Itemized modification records
/---

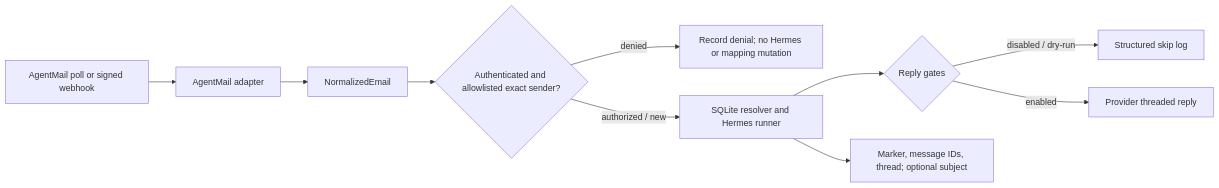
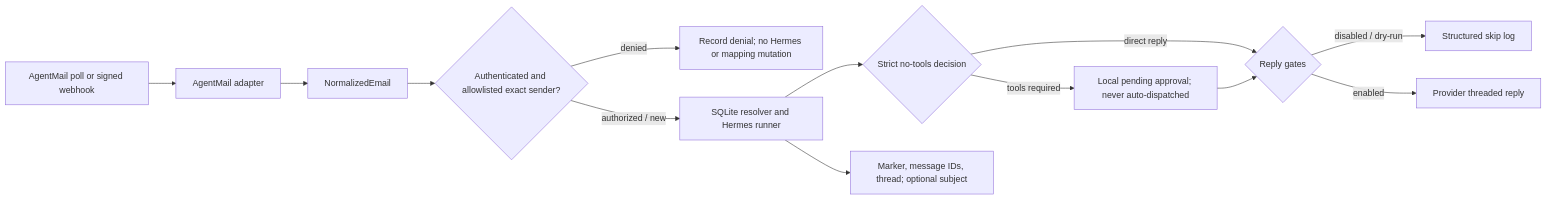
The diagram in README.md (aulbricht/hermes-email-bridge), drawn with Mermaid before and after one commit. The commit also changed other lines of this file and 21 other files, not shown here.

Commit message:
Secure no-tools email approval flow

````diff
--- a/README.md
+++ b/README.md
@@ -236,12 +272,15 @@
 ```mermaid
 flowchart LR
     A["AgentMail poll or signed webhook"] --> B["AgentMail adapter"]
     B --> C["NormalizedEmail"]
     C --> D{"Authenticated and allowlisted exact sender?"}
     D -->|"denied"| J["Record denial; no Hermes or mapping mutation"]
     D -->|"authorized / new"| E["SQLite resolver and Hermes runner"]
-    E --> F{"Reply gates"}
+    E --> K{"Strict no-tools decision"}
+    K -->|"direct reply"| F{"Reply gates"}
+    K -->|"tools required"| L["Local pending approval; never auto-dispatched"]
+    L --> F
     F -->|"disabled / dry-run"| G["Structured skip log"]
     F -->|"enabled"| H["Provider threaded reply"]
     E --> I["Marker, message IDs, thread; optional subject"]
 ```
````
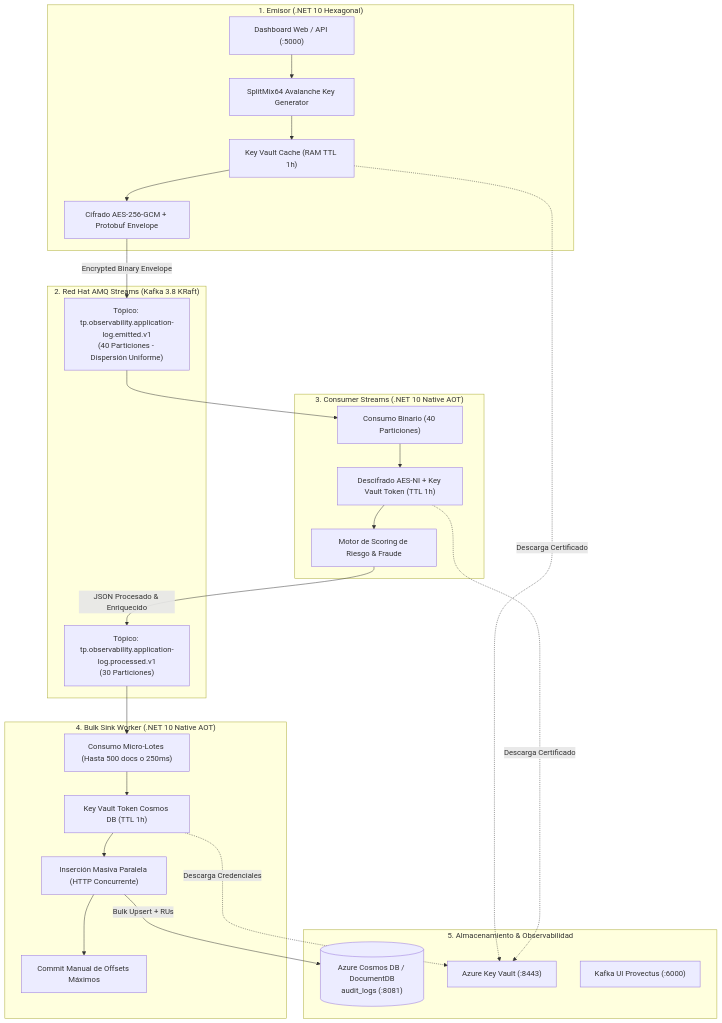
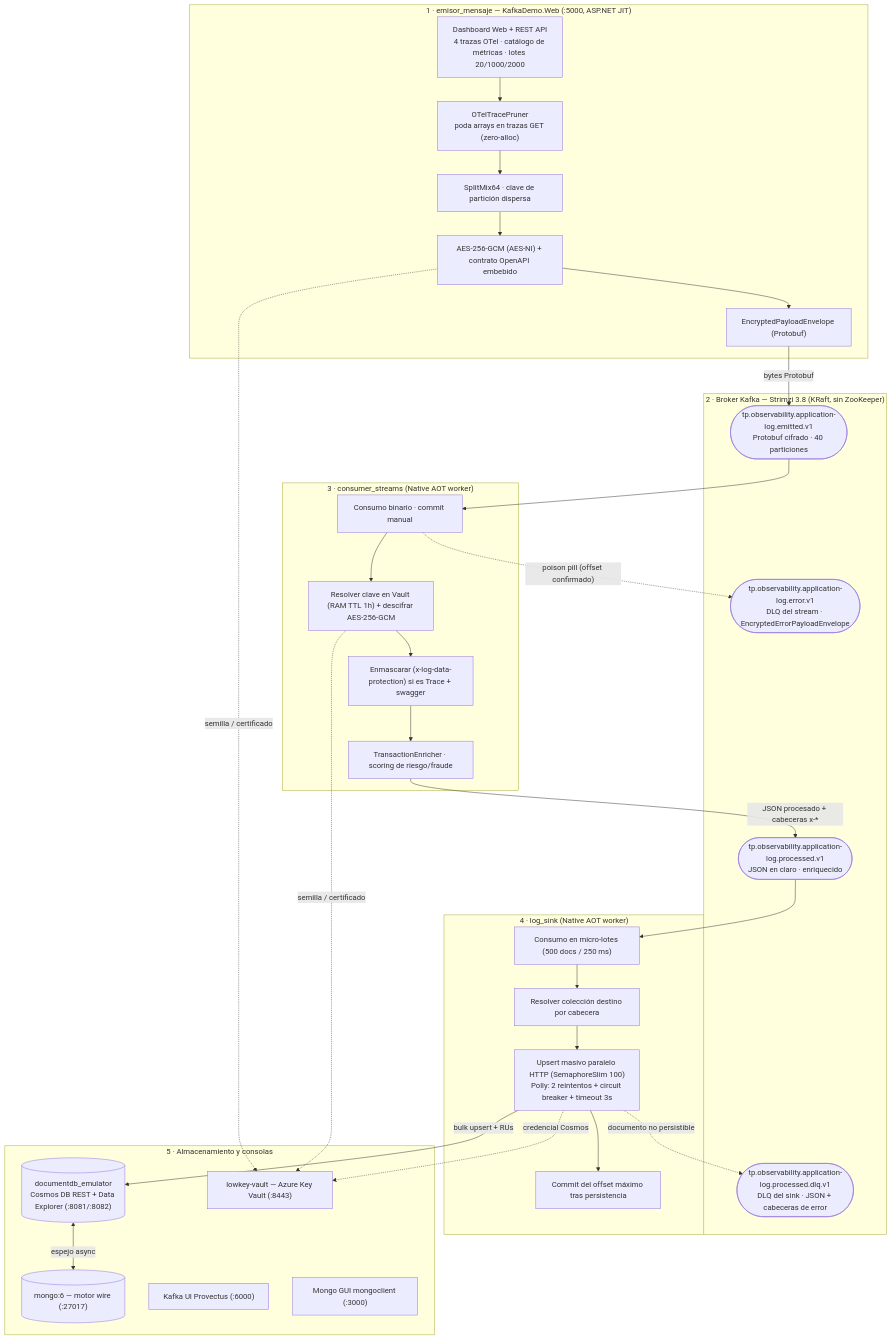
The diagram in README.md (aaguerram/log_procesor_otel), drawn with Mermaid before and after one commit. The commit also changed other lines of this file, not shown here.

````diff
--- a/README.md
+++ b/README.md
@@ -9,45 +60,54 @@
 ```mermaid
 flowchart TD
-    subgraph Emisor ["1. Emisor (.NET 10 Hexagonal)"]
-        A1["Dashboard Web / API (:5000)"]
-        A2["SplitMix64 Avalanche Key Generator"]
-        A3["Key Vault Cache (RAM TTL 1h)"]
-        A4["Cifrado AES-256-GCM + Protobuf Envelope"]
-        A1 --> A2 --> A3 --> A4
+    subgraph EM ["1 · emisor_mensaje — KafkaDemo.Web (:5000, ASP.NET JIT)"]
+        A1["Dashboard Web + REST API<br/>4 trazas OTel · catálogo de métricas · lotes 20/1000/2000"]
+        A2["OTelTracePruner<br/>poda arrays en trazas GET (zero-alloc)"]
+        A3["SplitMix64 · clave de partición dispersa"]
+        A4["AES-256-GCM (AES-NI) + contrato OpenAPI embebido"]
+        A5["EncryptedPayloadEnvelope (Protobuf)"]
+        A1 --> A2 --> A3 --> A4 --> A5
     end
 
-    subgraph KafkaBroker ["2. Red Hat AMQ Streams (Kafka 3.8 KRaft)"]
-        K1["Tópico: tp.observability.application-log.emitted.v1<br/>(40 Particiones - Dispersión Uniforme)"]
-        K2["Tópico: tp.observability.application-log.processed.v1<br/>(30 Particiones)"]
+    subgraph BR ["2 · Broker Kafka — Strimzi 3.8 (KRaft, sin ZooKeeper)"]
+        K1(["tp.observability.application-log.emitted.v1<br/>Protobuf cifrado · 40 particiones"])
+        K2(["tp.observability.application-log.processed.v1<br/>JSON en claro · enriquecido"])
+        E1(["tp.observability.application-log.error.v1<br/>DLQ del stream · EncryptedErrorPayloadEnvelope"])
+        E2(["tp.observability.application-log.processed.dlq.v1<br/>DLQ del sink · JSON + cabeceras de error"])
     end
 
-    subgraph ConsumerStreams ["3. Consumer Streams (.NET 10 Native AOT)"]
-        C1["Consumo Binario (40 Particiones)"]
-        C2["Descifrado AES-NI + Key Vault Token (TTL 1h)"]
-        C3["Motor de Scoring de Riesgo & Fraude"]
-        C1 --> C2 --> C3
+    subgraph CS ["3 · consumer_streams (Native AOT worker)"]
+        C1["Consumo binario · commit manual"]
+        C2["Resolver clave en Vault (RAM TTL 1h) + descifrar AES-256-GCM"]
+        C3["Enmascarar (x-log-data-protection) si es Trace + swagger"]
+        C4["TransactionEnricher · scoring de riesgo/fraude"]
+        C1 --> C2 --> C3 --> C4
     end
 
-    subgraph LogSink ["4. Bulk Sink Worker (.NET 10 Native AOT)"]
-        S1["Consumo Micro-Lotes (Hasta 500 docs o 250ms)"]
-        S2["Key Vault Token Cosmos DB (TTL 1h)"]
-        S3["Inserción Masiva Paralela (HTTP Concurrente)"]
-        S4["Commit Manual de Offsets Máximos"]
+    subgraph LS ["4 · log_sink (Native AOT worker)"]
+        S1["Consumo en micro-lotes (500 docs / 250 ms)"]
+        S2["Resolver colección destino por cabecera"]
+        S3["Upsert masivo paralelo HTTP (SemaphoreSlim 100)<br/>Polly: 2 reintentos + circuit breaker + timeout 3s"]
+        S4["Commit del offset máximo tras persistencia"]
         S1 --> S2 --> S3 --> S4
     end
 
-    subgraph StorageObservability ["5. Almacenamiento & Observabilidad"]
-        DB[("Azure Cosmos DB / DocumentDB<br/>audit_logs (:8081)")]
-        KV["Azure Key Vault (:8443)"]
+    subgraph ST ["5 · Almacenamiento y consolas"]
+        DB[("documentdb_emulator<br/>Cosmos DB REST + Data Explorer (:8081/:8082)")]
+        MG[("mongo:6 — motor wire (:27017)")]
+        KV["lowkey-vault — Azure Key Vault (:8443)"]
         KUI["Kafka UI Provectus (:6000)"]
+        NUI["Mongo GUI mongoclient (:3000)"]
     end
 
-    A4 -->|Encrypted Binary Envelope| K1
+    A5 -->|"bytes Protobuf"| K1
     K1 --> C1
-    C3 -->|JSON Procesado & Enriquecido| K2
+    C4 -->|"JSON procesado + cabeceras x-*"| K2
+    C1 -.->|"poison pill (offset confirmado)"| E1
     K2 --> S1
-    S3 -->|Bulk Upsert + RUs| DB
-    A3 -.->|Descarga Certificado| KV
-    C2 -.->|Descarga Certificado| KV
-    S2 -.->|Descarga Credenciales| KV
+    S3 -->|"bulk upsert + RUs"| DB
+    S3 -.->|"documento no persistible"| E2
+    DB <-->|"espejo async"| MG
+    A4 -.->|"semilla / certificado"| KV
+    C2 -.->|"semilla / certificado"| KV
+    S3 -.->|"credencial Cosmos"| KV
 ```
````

\---

__TASK GOAL__. Copy every line from the records above that contains the word "Vault".

__WRITTEN SOLUTION__.
-        A3["Key Vault Cache (RAM TTL 1h)"]
-        C2["Descifrado AES-NI + Key Vault Token (TTL 1h)"]
+        C2["Resolver clave en Vault (RAM TTL 1h) + descifrar AES-256-GCM"]
-        S2["Key Vault Token Cosmos DB (TTL 1h)"]
-        KV["Azure Key Vault (:8443)"]
+        KV["lowkey-vault — Azure Key Vault (:8443)"]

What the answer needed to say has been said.